─── RECORDS SHOWN
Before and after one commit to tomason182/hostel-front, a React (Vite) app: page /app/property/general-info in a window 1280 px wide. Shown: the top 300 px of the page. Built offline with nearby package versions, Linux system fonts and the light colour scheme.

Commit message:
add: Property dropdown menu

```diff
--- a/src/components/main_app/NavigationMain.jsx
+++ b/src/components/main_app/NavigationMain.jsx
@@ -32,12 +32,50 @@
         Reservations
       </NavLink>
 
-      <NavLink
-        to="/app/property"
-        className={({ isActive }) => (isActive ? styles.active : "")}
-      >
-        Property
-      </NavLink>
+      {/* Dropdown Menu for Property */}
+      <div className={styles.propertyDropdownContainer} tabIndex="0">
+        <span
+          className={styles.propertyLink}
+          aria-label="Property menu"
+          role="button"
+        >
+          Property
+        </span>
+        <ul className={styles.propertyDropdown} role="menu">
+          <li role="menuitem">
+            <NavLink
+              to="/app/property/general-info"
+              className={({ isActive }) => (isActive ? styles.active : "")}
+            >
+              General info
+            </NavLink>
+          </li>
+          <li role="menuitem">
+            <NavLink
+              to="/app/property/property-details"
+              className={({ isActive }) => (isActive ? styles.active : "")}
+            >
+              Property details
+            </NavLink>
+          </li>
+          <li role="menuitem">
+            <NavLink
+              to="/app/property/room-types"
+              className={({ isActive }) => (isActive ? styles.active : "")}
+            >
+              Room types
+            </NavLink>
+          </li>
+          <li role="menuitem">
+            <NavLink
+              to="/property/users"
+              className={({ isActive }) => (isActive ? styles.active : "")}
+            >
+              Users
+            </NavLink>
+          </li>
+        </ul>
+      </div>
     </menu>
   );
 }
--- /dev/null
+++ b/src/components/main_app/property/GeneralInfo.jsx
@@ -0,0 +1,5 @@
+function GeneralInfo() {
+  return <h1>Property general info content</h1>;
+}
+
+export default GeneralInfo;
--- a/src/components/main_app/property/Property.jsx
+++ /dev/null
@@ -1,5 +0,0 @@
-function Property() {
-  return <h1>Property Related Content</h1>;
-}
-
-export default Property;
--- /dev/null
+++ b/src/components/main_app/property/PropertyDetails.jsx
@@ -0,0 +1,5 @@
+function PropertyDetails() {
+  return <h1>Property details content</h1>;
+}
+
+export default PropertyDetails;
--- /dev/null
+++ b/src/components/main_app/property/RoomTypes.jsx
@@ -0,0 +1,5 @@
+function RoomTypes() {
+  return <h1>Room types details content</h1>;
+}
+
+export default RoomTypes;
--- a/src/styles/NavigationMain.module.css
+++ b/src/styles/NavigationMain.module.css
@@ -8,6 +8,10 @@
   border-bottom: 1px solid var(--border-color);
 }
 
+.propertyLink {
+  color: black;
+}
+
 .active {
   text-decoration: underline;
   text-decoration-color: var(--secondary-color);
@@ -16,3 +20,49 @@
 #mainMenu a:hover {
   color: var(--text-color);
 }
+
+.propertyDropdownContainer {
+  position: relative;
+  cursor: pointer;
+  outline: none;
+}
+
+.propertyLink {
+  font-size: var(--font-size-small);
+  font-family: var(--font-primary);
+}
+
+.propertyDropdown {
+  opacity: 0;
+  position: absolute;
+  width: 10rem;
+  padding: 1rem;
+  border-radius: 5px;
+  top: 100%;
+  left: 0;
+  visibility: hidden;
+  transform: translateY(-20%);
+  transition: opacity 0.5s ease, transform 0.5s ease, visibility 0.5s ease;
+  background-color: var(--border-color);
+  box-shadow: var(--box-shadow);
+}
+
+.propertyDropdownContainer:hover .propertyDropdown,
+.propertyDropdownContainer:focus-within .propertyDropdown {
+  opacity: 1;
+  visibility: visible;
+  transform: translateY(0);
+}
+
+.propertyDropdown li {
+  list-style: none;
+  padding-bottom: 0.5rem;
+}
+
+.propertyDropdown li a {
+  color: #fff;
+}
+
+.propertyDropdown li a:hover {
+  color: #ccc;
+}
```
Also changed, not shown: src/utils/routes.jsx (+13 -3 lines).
──────
● **BRIEF**
Check the records above and copy each line that has the string "NavigationMain".

● **YOUR RESPONSE**
--- a/src/components/main_app/NavigationMain.jsx
+++ b/src/components/main_app/NavigationMain.jsx
--- a/src/styles/NavigationMain.module.css
+++ b/src/styles/NavigationMain.module.css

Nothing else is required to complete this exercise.